A Virginia group that bills itself as a “nonprofit, nonpartisan” watchdog group has illegally solicited millions while pushing Republican-aligned messaging, according to a complaint filed by a watchdog organization on Thursday.
Americans for Public Trust, which bills itself as an ethics watchdog, is illegally fundraising in Virginia, according to a complaint filed by the Campaign for Accountability, a nonprofit watchdog group, to the Virginia Department of Agriculture and Consumer Services and the commonwealth’s attorney for the city of Alexandria, where APT is based.
APT, which describes itself as an “independent” organization that is “dedicated to restoring trust in government,” focuses largely on targeting Democrats with election ethics complaints.
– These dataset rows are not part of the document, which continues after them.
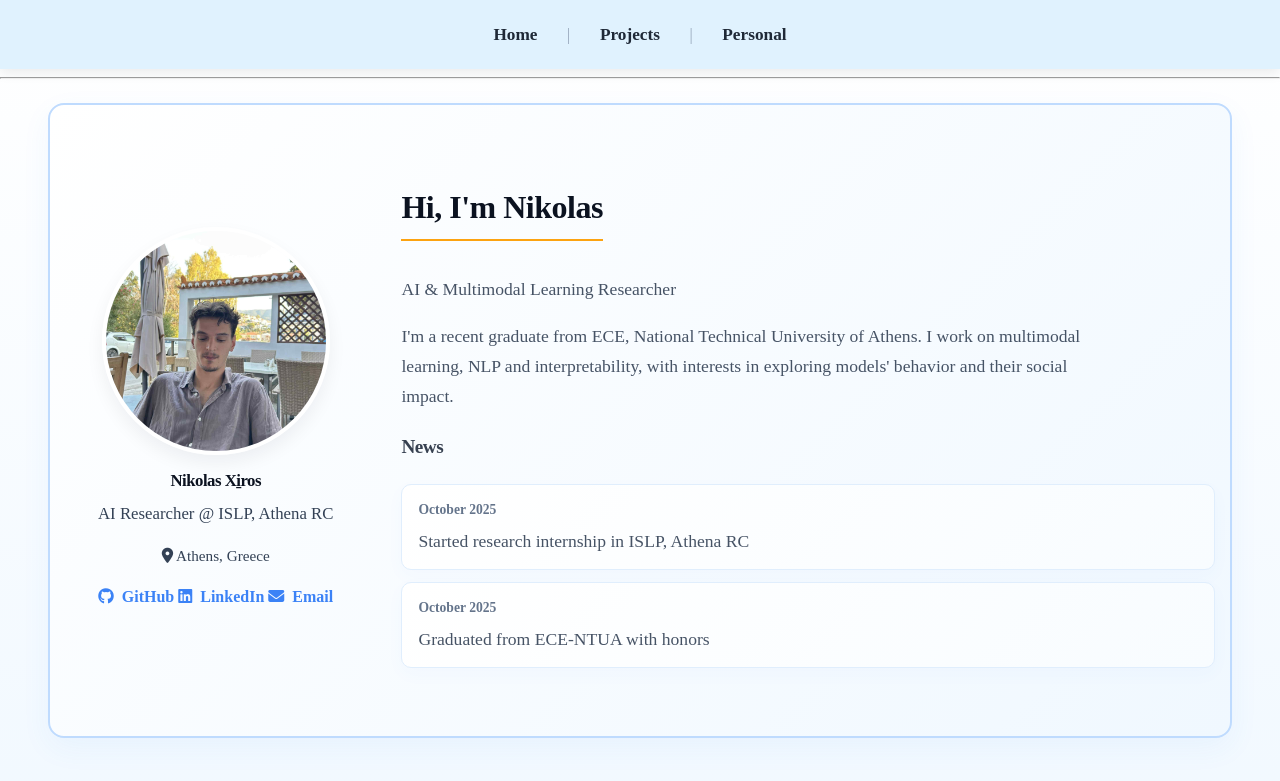
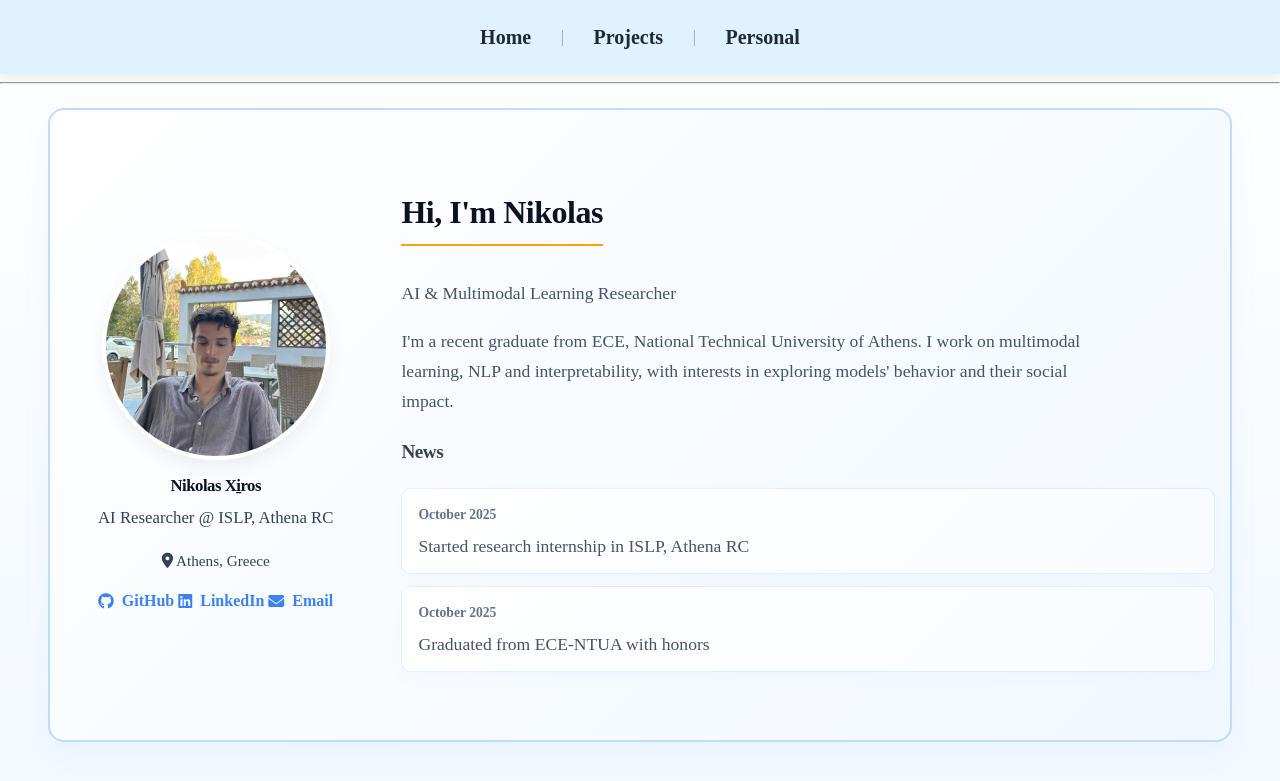
Before and after one commit to nickxir12/nickxir12.github.io, a Jekyll site: the page built from index.md, in a window 1280 px wide. Shown: the top 781 px of the page. Built offline with Jekyll 4.4.1, drawn with Linux system fonts in a browser that asks for light colours.

Commit message:
Improve navigation bar styling: full-width layout and larger text
- Make navigation bar span entire viewport width (edge to edge)
- Increase navigation link font size from 1.08rem to 1.25rem for better readability
- Navigation bar now properly positioned at top of page with full-width background

```diff
--- a/assets/css/custom.css
+++ b/assets/css/custom.css
@@ -128,12 +128,16 @@ nav strong {
 
 /* Top navigation bar (centered nav links, name removed) */
 .top-nav {
-  width: 100%;
+  width: 100vw;
+  position: relative;
+  left: 50%;
+  right: 50%;
+  margin-left: -50vw;
+  margin-right: -50vw;
   background: #e0f2fe;
   display: flex;
   justify-content: center;
   padding: 1rem 0;
-  margin: 0;
   box-shadow: 0 4px 12px rgba(0,0,0,0.08);
   border-radius: 0;
 }
@@ -149,7 +153,7 @@ nav strong {
   margin: 0 0.9rem;
   font-weight: 600;
   text-decoration: none;
-  font-size: 1.08rem;
+  font-size: 1.25rem;
   padding: 0.25rem 0.5rem;
   transition: color 0.2s ease;
 }
```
The group was founded in 2020 by Sutherland, the former research director for the National Republican Congressional Committee who previously worked at the Mitch McConnell-aligned Senate Leadership Fund. Former Nevada Attorney General Adam Laxalt served as the group’s outside counsel and was branded the “Nevada version of Rudy Giuliani” after leading former President Donald Trump’s failed efforts to overturn his election loss (he is already threatening to file lawsuits challenging 2022 votes that haven’t been cast). Annie Talley, the group’s president, was a “trusted aide” to Trump and shepherded Supreme Court Justice Brett Kavanaugh’s nomination as deputy White House counsel.
A complaint filed earlier this year by End Citizens United, a group that supports campaign finance reform, called on the IRS to revoke the group’s tax-exempt status by violating the agency’s ban on political activity with “unsupported and misleading” political attack ads.
The Campaign for Accountability filed a separate complaint on Thursday with the state accusing APT of “ongoing violations” of the state’s law on soliciting contributions.
“Moreover, it appears Americans for Public Trust may have illegally solicited millions of dollars in contributions since it began operations in 2020,” the complaint said, raising questions about the group’s fundraising practices. The group projected that it would raise about $1.65 million in 2020 and proved “remarkably prescient,” the complaint said, when it raised $1.489 million despite being in operation for less than a year. The group received $900,000 of that from a single anonymous contribution through Donor Trust, which has been described as the “dark-money ATM of the conservative movement.”
Tiffany Muller, the president of End Citizens United, called APT’s political ads the “height of hypocrisy.”
“APT exists for one reason and one reason alone: to help the Republican Party win elections. It’s the height of hypocrisy for this GOP group to launch false political attacks about corruption and unethical behavior, while inappropriately receiving tax benefits as a charitable nonprofit,” she said in a statement. “This organization is run by political operatives and Adam Laxalt, a Republican politician with a history of trouble with the law, so it should come as no surprise that they would try to skirt the rules.”